I've been seeing articles on bone glue for over a decade. All they told me at pre-op was they were going to put the pieces of my collar bone back together. They showed me somebody else's x-ray with a lot more pieces than mine, but that's a separate issue.
The doc said bone glue isn't strong enough to hold a clavicle. A collar bone is not a particularly weight-bearing bone. These articles seem to indicate that bone glue is a viable option.
The issue is how to help rushed and sleepy residents explain to potential surgery patients what the surgery is going to be.
PowerPoint seems to be a good answer. This is not an endorsement of Microsoft products. OpenOffice, Corel and Adobe all make equivalent products. I'm using the term PowerPoint here as a generic name for this type of software presentation.

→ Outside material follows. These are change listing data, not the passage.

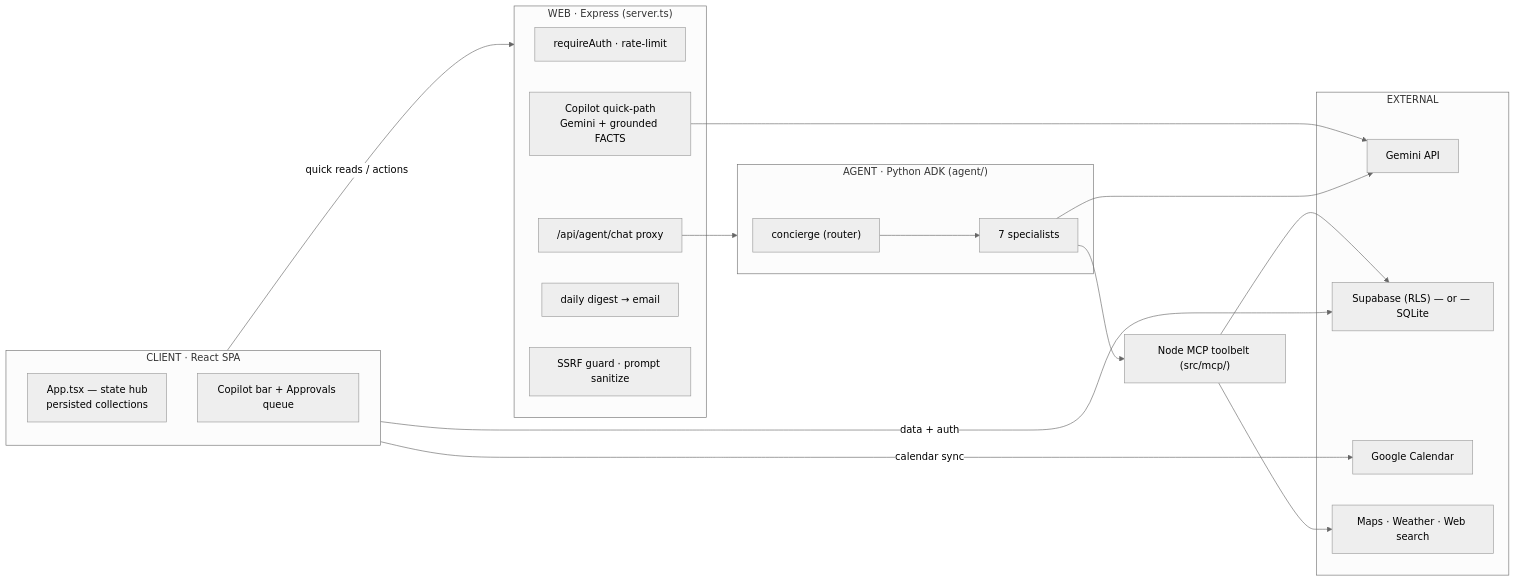
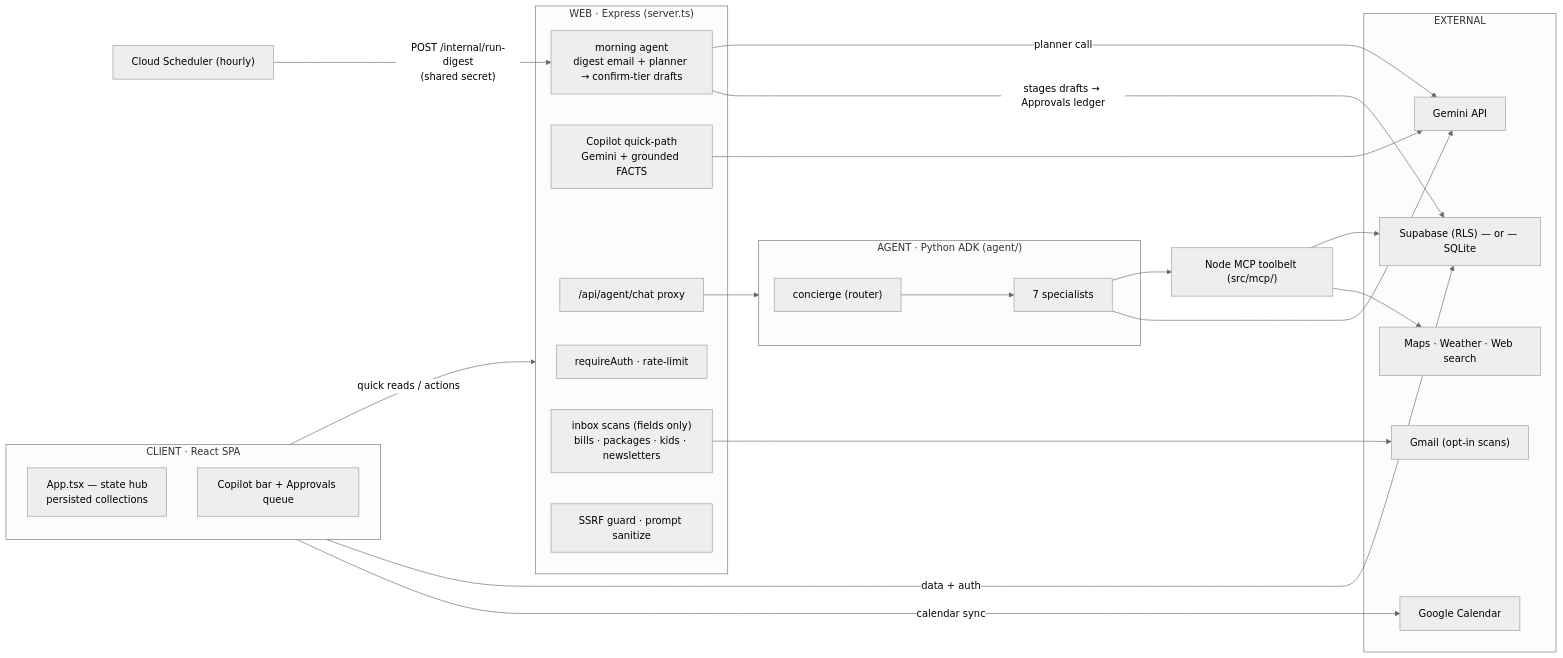
Before and after one commit to msampath/fam-hub: the diagram in docs/architecture.md, drawn with Mermaid (neutral theme). The commit also changed other lines of this file and 2 other files, not shown here.

Commit message:
docs: diagrams catch up with the system — morning agent, scheduler, inbox scans
The Mermaid flowchart gains Cloud Scheduler → morning agent (digest email
+ planner → confirm-tier drafts staged to the Approvals ledger), the inbox
scans node → Gmail (opt-in, fields only), and the web-server component row
lists both. The README and writeup ASCII spines each gain the scheduler
line (and the writeup the Gmail line) so every drawn view of the system
shows the proactive path, not just the request path.

````diff
--- a/docs/architecture.md
+++ b/docs/architecture.md
@@ -26,33 +26,40 @@
 ```mermaid
 flowchart LR
+  SCHED["Cloud Scheduler (hourly)"]
   subgraph CLIENT["CLIENT · React SPA"]
     APP["App.tsx — state hub<br/>persisted collections"]
     BAR["Copilot bar + Approvals queue"]
   end
   subgraph WEB["WEB · Express (server.ts)"]
     AUTH["requireAuth · rate-limit"]
     QP["Copilot quick-path<br/>Gemini + grounded FACTS"]
     PROXY["/api/agent/chat proxy"]
-    DIG["daily digest → email"]
+    DIG["morning agent<br/>digest email + planner → confirm-tier drafts"]
+    SCAN["inbox scans (fields only)<br/>bills · packages · kids · newsletters"]
     SEC["SSRF guard · prompt sanitize"]
   end
   subgraph AGENT["AGENT · Python ADK (agent/)"]
     ROOT["concierge (router)"]
     SPEC["7 specialists"]
   end
   MCP["Node MCP toolbelt (src/mcp/)"]
   subgraph EXT["EXTERNAL"]
     GEM["Gemini API"]
     STORE["Supabase (RLS) — or — SQLite"]
     GCAL["Google Calendar"]
+    GMAIL["Gmail (opt-in scans)"]
     WEB2["Maps · Weather · Web search"]
   end
   CLIENT -->|"quick reads / actions"| WEB
   QP --> GEM
   PROXY --> AGENT
   ROOT --> SPEC --> MCP --> STORE
   SPEC --> GEM
   MCP --> WEB2
+  SCHED -->|"POST /internal/run-digest<br/>(shared secret)"| DIG
+  DIG -->|"planner call"| GEM
+  DIG -->|"stages drafts → Approvals ledger"| STORE
+  SCAN --> GMAIL
   CLIENT -->|"data + auth"| STORE
   CLIENT -->|"calendar sync"| GCAL
 ```
````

Powerpoint presentations with graphics for each type of surgery and their side effects would provide a sensible solution. The resident would also read a script to the potential surgery patient from the notes of the ppt file. Printouts of the Powerpoint presentation and script could be given to the patient and family. In this mode, no information could be omitted or forgotten.
Powerpoint presentations to a patient enjoy several advantages over an oral explanation.
1) Powerpoint is visual as well as auditory. 60% of people do not learn well by audio presentation alone.
2) Residents are always sleepy and rushed. A Powerpoint presentation will make sure that no steps are left out.
3) A Powerpoint presentation can be tested and modified as improvements are noted.
I also suggest a quiz for the potential surgery patient to make sure he or she understood the explanation. The quiz would include simple questions, such as these for broken bones:
1) How many pieces of your broken bone will be put back together?
2) How will the bones be put back together?
Such a quiz would determine not only if the patient understood, but also if the patient was shown his or her own x-ray, or at least one that was substantially similar.
I'm just putting these ideas out there -- hoping hospitals all over the world will pick up on this idea. My motto is not -- sue the stuffing out of them. It's Never Again!